Prompt:
Retype each line below precisely and omit all images.

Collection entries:
------------------------------------

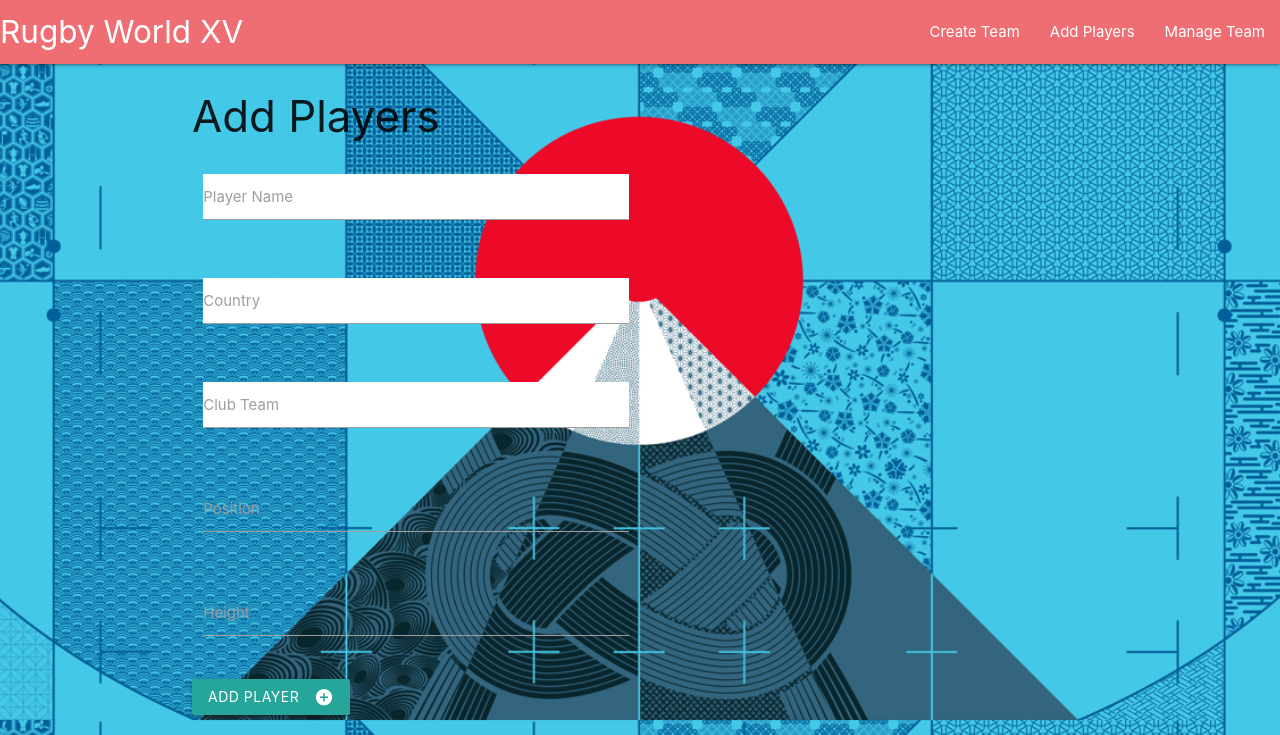
Repository: StephenWhittington/rugby-world-xv
Page: http://localhost/new_team
The author's editor kept a record of every edit. The page is drawn from the files as they stood at one moment, then again after the next edit.
The browser window is 1280 px wide. The pictures show the whole page.
Backgrounds fixed to the window are drawn as part of the page. The page is served by the project's application, run on Flask 3 (app.py). Queries for data that is not in the repository find no rows.

Above is the page before.

After the next edit:
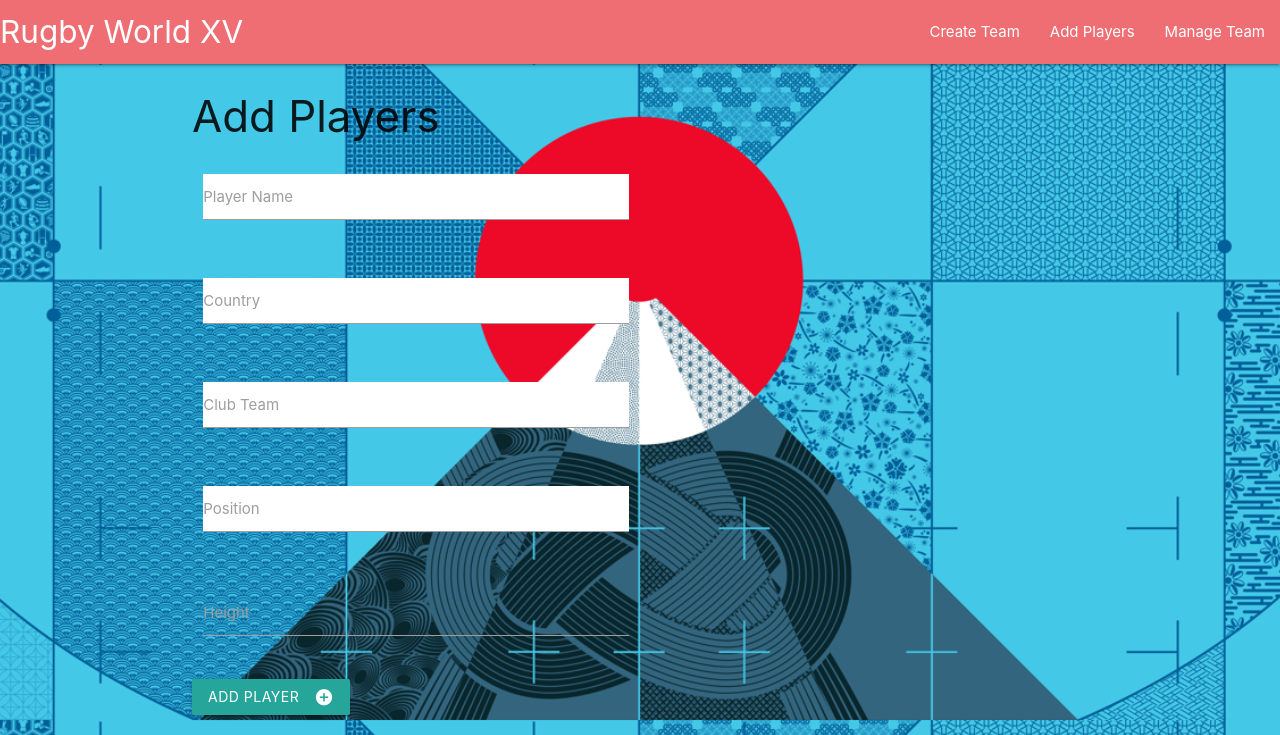
The edit:
--- a/static/css/style.css
+++ b/static/css/style.css
@@ -33,3 +33,7 @@
 #club_team {
     background-color: white;
 }
+
+#position {
+    background-color: white;
+}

------------------------------------

Answer to the exercise:
Repository: StephenWhittington/rugby-world-xv
Page: http://localhost/new_team
The author's editor kept a record of every edit. The page is drawn from the files as they stood at one moment, then again after the next edit.
The browser window is 1280 px wide. The pictures show the whole page.
Backgrounds fixed to the window are drawn as part of the page. The page is served by the project's application, run on Flask 3 (app.py). Queries for data that is not in the repository find no rows.

Above is the page before.

After the next edit:
The edit:
--- a/static/css/style.css
+++ b/static/css/style.css
@@ -33,3 +33,7 @@
 #club_team {
     background-color: white;
 }
+
+#position {
+    background-color: white;
+}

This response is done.